started by creating a product vision so that the entire team understood the
required outcomes. We then defined team rules of engagement that set out acceptable
behaviours and boundaries for the new relationships we were forming. Our next step was a flight plan, representing
a six month roadmap, so that we had visibility of the ‘bigger picture’.
often try and skip these processes. We were fortunate that PAYM8 gave us two
weeks upfront to lay the foundation for productive team formation and,
therefore, for future team and software development.”
strong collaboration ethic that is a key element in Britehouse teams was
pro-actively inculcated within the combined team. Planning sessions were highly
interactive, with each team member taking turns at facilitating. This encouraged
more participation and discussion. Decision making was democratic. When
consensus could not be reached by team discussion, a vote was taken. This encouraged
and empowered team members to be accountable for their tasks, actions, and
decisions. Pair programming led to better quality code and promoted
cross-pollination of skills and knowledge.
to a point of a self-organizing team is the ultimate goal and a true measure of
success in an agile project,” Ramnath says. “As we progressed further into sprints
the team started functioning as a cohesive unit, collaboration and interaction
levels were high, and we were seeing a steady increase in productivity. We are
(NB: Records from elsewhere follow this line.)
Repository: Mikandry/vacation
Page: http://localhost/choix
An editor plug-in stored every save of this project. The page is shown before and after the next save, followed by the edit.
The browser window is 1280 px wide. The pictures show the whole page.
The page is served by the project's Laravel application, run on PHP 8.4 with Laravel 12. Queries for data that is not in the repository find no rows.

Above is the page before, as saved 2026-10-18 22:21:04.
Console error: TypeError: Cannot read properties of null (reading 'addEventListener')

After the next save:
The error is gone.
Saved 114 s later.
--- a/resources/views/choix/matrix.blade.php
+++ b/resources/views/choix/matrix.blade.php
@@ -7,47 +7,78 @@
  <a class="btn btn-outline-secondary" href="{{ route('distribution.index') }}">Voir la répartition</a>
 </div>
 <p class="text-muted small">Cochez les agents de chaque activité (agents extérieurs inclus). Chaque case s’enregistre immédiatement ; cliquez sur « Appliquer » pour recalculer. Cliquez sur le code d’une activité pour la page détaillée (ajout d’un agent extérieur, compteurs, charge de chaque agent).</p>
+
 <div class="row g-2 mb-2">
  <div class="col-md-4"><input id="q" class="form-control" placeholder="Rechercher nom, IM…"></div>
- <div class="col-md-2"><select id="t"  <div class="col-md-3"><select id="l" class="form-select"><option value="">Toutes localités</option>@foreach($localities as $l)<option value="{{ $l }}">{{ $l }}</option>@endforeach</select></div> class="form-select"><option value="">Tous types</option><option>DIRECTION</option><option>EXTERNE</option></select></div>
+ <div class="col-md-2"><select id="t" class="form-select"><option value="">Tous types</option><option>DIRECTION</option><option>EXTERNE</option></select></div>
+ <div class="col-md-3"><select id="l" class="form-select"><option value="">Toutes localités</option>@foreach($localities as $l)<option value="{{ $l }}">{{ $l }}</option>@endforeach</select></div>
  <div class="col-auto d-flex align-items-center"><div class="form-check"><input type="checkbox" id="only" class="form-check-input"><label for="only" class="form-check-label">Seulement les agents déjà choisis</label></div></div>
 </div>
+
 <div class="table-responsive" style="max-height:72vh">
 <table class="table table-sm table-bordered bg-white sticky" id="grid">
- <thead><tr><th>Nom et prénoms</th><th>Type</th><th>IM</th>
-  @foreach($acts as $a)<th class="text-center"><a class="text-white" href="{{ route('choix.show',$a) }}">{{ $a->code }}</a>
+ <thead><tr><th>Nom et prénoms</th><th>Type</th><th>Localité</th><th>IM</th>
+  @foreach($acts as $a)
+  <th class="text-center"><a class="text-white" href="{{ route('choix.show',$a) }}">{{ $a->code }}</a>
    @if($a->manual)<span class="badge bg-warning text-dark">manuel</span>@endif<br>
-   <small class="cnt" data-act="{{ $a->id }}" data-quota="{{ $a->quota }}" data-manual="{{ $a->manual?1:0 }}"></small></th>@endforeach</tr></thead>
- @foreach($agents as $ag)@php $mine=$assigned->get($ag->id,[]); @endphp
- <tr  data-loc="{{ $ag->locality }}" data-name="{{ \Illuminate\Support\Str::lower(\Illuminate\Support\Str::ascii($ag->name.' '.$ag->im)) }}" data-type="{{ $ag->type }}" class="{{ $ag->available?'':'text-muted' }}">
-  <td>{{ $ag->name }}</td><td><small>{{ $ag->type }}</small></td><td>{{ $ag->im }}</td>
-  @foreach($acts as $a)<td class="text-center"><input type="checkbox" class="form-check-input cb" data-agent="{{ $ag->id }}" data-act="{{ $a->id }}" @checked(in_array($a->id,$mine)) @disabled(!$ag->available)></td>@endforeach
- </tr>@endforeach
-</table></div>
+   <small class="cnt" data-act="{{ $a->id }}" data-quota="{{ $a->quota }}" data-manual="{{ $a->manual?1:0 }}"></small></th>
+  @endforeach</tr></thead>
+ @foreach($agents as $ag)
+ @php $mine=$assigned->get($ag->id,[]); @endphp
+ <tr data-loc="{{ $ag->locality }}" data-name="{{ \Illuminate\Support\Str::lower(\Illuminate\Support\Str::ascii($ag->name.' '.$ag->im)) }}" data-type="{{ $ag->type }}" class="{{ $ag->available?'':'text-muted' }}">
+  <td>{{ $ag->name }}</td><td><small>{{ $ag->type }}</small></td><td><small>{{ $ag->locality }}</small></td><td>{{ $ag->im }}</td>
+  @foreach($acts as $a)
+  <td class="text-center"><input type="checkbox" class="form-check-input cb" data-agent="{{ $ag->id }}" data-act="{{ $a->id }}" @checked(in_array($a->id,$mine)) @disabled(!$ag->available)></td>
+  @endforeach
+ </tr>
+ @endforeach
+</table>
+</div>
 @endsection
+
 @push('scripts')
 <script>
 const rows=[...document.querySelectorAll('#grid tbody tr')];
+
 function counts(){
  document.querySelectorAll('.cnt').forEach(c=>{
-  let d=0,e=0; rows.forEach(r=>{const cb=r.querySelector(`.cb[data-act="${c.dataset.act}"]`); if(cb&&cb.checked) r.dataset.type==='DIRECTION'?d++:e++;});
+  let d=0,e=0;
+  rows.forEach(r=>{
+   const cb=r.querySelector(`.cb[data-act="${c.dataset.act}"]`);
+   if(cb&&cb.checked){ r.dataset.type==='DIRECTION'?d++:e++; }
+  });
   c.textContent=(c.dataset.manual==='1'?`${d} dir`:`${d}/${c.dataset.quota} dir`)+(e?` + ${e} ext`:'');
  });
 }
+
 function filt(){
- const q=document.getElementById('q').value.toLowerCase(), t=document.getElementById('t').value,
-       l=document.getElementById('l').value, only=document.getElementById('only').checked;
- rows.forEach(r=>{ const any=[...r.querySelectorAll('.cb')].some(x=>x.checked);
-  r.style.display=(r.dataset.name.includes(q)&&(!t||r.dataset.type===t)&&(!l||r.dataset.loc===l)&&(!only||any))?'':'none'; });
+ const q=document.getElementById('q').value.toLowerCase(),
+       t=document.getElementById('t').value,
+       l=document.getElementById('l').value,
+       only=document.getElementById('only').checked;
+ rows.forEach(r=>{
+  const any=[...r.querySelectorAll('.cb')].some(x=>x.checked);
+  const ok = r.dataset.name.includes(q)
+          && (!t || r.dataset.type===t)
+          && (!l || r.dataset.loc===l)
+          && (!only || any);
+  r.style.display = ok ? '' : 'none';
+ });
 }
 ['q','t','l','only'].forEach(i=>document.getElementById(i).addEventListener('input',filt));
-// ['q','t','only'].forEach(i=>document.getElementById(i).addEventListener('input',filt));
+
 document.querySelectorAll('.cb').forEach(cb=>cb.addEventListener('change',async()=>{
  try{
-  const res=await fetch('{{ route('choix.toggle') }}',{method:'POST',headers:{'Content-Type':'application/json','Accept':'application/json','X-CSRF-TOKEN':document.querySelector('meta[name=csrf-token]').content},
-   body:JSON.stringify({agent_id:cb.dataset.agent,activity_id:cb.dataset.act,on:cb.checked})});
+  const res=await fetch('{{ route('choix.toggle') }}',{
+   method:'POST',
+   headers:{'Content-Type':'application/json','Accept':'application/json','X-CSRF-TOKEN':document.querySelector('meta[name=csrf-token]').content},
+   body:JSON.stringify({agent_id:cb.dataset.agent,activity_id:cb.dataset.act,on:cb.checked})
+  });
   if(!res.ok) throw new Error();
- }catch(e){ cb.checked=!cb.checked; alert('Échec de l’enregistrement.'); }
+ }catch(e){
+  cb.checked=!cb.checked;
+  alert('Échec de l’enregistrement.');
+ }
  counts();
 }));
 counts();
currently enjoying a harmonious environment and many tasks are voluntarily
being done as team activities rather than as individual tasks. Team behaviours
and output have become more predictable.”
continuous change to an organisation is no simple task. Ramnath says that
Britehouse managed it by being keeping their intentions
transparent at all times. “Also, we had
active involvement from our product owner and sponsor throughout the process,
ensuring that the rest of the business supported our initiatives.”
PAYM8, the process brought about a complete mindshift.
“By the end of the first sprint, we had learned a
language that we never knew existed,” van As says. “By the end of the
second, we were sold on agile, buying sharpies and sticky notes and arguing
about 2 or 3 pointer-cards.
“It was exciting to see the transformation of our own
team and Michelle continues to be exceptional at placing people in our
environment who understand what we’re about as a business. That’s an
extraordinary capability considering that PAYM8 is not your typical organised
banking institution. We just move so fast.
“Most surprising was the way in which the Britehouse
team embraced our evolving business-as-usual and the non-stop enhancements to
our existing platforms. Small improvements made massive differences in the
legacy environments and added a great deal of value to our existing product
The business benefit
PAYM8 now has an agile payment platform that can
accommodate all existing and any future payment models and technologies, maintaining
its competitive edge.
Based on the success of the virtual team model, PAYM8 has
made a strategic decision to outsource the entire development team to
Britehouse Digital, ensuring the sustainability of its software development
Van As says that unexpected project benefits included
trust and transparency. “Incredible care and sincere interest was shown by
a large, well-known organisation to a small, close-knit team who believe they
can change the world of payments. Our development team now consists of committed
people who are passionate about what they do. We continue to have inspiring
conversations with Nathan about a million books that we have not yet read and
software strategies that I hope I’ll remember to Google some day. Best of all,
we at PAYM8 know that we can finally capitalise on the opportunities we have
and focus on taking product to market, because we have experts taking care of